Marketers, over decades, have debated the secret to marketing success. While many assert that differentiation is the key, others believe that salience is critical. On the contrary, a significant group believes great marketing builds positive consumer sentiment by offering meaningful brand promises.
With more than a decade of experience in the field of branding, what I gathered is that relevance is one of the fundamentals of marketing. With “relevance,” what I call being is “meaningfully different.” Although relevance does not only mean being relevant enough to be worthy of a customer’s loyalty. It also means to be “different” to attain that status.
Adding to that, being “meaningfully different” is not a business school concept. It primarily refers to organizational and brand success. It is about being able to solve a problem that is critical to a customer better than anyone else can. Whether it is businesses, brands, or organizations that a achieve position in the market only because they can find a loophole in the market that must be addressed or a problem that must be solved and they do it better than their competition that makes it stand out, that makes it worthwhile.
It is almost a necessity that successful brands are meaningful, different, and salient. So, what are the characteristics of a successful brand?

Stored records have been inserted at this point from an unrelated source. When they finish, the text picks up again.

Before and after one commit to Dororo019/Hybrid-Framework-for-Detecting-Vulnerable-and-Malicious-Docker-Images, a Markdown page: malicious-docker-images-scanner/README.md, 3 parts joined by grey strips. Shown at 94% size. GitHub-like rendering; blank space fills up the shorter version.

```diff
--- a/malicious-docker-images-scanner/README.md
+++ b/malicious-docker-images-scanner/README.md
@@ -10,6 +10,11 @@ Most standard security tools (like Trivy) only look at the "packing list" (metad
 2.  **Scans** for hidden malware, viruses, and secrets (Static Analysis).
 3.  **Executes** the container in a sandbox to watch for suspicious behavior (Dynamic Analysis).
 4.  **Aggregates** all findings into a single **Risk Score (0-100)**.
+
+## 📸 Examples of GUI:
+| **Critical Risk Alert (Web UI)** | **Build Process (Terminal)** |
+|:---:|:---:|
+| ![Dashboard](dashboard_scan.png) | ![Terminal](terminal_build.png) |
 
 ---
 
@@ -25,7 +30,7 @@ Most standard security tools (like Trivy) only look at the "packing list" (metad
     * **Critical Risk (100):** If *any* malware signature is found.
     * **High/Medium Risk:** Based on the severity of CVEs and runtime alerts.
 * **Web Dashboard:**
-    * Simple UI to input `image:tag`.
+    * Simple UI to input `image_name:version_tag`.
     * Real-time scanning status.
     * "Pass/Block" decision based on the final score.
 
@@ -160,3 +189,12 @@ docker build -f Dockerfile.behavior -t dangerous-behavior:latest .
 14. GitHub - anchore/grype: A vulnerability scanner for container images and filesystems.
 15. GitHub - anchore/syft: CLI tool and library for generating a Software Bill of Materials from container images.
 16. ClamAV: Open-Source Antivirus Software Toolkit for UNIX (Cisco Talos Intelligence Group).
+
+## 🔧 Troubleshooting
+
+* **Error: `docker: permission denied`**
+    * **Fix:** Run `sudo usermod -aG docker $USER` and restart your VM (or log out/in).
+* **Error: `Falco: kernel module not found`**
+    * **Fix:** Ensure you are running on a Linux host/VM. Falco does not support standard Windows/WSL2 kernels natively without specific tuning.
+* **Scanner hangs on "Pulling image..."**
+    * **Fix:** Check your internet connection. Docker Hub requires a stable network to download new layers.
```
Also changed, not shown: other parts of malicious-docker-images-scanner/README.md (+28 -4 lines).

Well, the most successful and the strongest of brands do not depend on just being meaningful, different, or salient. These three qualities must be weaved into it- together and seamlessly. Surveys have revealed that brands that are meaningful, different, and salient derive three times more of the volume from the strength of the brand, compared to other factors like availability and promotions compared to brands with low meaning, difference, and salience.
Although similar, consumers feel warmer to one and not so much to the other, probably because of the taste.
That is what makes a brand meaningful, and successful in the long run
To achieve these three characteristics of a successful brand, the two most crucial aspects of it are to:
Successful brands that are meaningful, different, and salient, maximize the power of marketing by understanding how these brand qualities act on the minds of consumers that affect purchase decisions. On the other hand, it is easier to understand the effect of salience. Salience gives a brand an advantage due to the habitual nature of much human behaviour. While shopping, consumers depend greatly on mental shortcuts or heuristics when they make their brand decisions. One of these heuristics is to assign importance to things that have ready mental availability, which in effect makes consumers choose the most salient brand.
The role of brand meaning when comes to consumer decision-making is a little more complex. This is because it involves cognition and effects. This is because it can be measured how meaningful brands are by using some simple and direct questions to consumers such as, how the brand makes you feel, how well it satisfies your needs, etc can be used to summarize the overall impact of functional feelings and associations on brand decisions. Questions such as these are used to measure and define how meaningful a brand is.
The difference between brands is one of the most overlooked characteristics. Differentiation is delivering a brand property that others do not deliver and that effect is the same as delivering a brand property better than the competitors. Experiments on behavioural psychology have revealed that when similar alternatives compete against each other, they become less attractive, while if one stands out from the rest, even if the difference is not that meaningful, that option becomes more attractive.
Characteristics of successful brands on human decision-making underline the importance of meaningful difference and salience. But the question arises, are these quantifiable based on consumer purchase volume and price paid? Surveys helped identify ways to measure how meaningful, different, and salient brands are and confirmed that these are the three most important characteristics of brand influences on purchase behaviour. Each of these three qualities contributes differently based on whether they are being looked at in terms of purchase volume or price paid. For instance, in order to drive volume, it is most important for the brand to be first meaningful and then salient. The difference is slightly less important. Furthermore, being meaningful helps justify the price premium.
So, to conclude, while all these three characteristics are crucial, the exact proportions vary on the category the brand falls under and quantifying this helps focus marketing efforts and that further determines the importance of a brand to be meaningful, different, and salient.